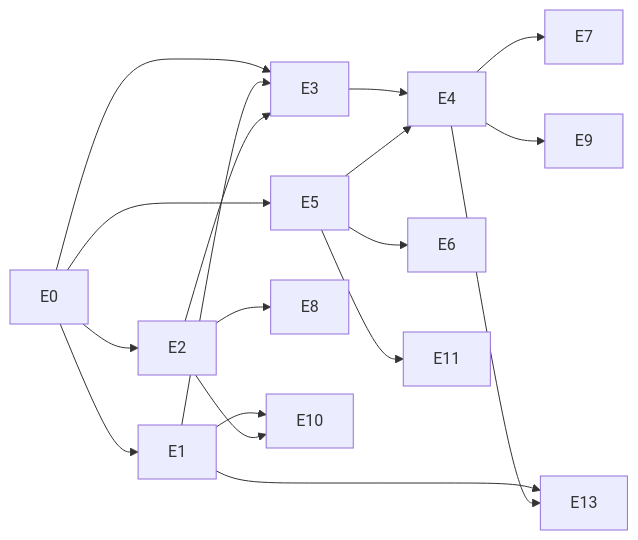
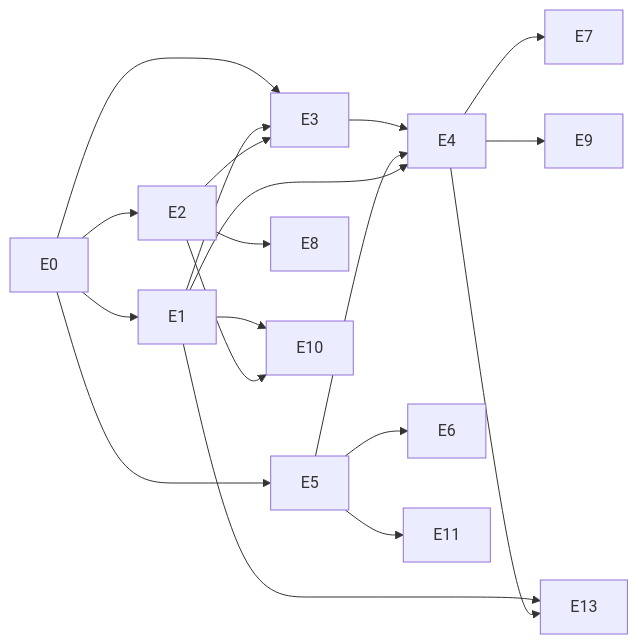
The diagram in docs/parish-intake-project-backlog.md (Archdiocese-of-Cape-Town/adct.org.za), drawn with Mermaid before and after one commit. The commit also changed other lines of this file and 11 other files, not shown here.

````diff
--- a/docs/parish-intake-project-backlog.md
+++ b/docs/parish-intake-project-backlog.md
@@ -181,16 +190,17 @@
 ```mermaid
 flowchart LR
     E0 --> E1 & E2 & E3 & E5
     E1 --> E3
     E2 --> E3 --> E4
     E5 --> E4
+    E1 --> E4
     E4 --> E7
     E5 --> E6
     E2 --> E8
     E4 --> E9
     E1 --> E10
     E2 --> E10
     E5 --> E11
     E1 --> E13
     E4 --> E13
 ```
````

______

**What is expected:**
Reproduce each line of the records exactly, omitting any picture.

**Exercise result:**
The diagram in docs/parish-intake-project-backlog.md (Archdiocese-of-Cape-Town/adct.org.za), drawn with Mermaid before and after one commit. The commit also changed other lines of this file and 11 other files, not shown here.

````diff
--- a/docs/parish-intake-project-backlog.md
+++ b/docs/parish-intake-project-backlog.md
@@ -181,16 +190,17 @@
 ```mermaid
 flowchart LR
     E0 --> E1 & E2 & E3 & E5
     E1 --> E3
     E2 --> E3 --> E4
     E5 --> E4
+    E1 --> E4
     E4 --> E7
     E5 --> E6
     E2 --> E8
     E4 --> E9
     E1 --> E10
     E2 --> E10
     E5 --> E11
     E1 --> E13
     E4 --> E13
 ```
````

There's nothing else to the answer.